**Exercise:**
Report every line of the records that includes the word "école".

Before-and-after change records

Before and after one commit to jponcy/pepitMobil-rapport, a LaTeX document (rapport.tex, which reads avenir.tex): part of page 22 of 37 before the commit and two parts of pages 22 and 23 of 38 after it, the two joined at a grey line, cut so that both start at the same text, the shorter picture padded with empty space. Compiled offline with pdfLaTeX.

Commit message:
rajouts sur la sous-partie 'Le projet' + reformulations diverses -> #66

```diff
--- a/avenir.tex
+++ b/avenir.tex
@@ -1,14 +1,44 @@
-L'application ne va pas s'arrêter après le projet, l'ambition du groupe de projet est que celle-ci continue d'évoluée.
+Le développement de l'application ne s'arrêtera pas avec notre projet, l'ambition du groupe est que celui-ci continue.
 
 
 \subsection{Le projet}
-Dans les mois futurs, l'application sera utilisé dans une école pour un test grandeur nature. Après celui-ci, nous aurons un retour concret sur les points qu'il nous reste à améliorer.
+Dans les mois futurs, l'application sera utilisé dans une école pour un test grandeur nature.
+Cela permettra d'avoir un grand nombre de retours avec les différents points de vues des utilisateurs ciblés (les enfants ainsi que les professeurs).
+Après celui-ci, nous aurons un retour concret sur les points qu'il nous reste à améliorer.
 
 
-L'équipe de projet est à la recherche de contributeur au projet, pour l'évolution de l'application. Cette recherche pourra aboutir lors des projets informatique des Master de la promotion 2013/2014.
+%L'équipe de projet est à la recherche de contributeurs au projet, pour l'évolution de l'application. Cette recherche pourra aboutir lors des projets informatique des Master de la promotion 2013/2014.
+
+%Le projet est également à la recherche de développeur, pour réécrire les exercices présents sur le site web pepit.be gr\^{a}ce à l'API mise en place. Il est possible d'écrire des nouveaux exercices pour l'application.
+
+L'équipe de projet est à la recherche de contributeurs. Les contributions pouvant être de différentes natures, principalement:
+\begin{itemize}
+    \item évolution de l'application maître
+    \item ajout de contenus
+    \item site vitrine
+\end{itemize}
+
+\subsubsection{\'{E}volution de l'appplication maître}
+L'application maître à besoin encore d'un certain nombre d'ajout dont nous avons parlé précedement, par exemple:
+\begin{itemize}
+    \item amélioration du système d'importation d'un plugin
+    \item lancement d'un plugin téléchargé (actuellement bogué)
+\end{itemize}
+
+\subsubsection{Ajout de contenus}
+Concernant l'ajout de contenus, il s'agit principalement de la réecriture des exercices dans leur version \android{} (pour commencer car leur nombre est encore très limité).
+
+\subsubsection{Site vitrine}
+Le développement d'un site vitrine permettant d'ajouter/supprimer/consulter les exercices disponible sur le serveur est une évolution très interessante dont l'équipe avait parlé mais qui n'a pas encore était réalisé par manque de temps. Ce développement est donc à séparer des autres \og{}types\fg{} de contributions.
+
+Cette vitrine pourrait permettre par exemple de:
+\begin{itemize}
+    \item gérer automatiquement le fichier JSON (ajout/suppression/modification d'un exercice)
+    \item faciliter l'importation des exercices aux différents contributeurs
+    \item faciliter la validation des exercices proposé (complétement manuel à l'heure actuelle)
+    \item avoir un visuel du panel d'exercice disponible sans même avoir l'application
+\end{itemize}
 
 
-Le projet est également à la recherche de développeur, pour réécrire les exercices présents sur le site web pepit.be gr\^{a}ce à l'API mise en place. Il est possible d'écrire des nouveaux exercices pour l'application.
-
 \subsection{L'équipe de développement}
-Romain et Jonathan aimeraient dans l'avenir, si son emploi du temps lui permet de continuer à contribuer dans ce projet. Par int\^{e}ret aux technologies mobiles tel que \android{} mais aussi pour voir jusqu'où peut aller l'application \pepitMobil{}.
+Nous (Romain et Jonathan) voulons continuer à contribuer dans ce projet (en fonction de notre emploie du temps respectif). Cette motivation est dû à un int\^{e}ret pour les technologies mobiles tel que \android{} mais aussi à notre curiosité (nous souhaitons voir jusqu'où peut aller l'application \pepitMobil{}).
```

**Result of the task:**
-Dans les mois futurs, l'application sera utilisé dans une école pour un test grandeur nature. Après celui-ci, nous aurons un retour concret sur les points qu'il nous reste à améliorer.
+Dans les mois futurs, l'application sera utilisé dans une école pour un test grandeur nature.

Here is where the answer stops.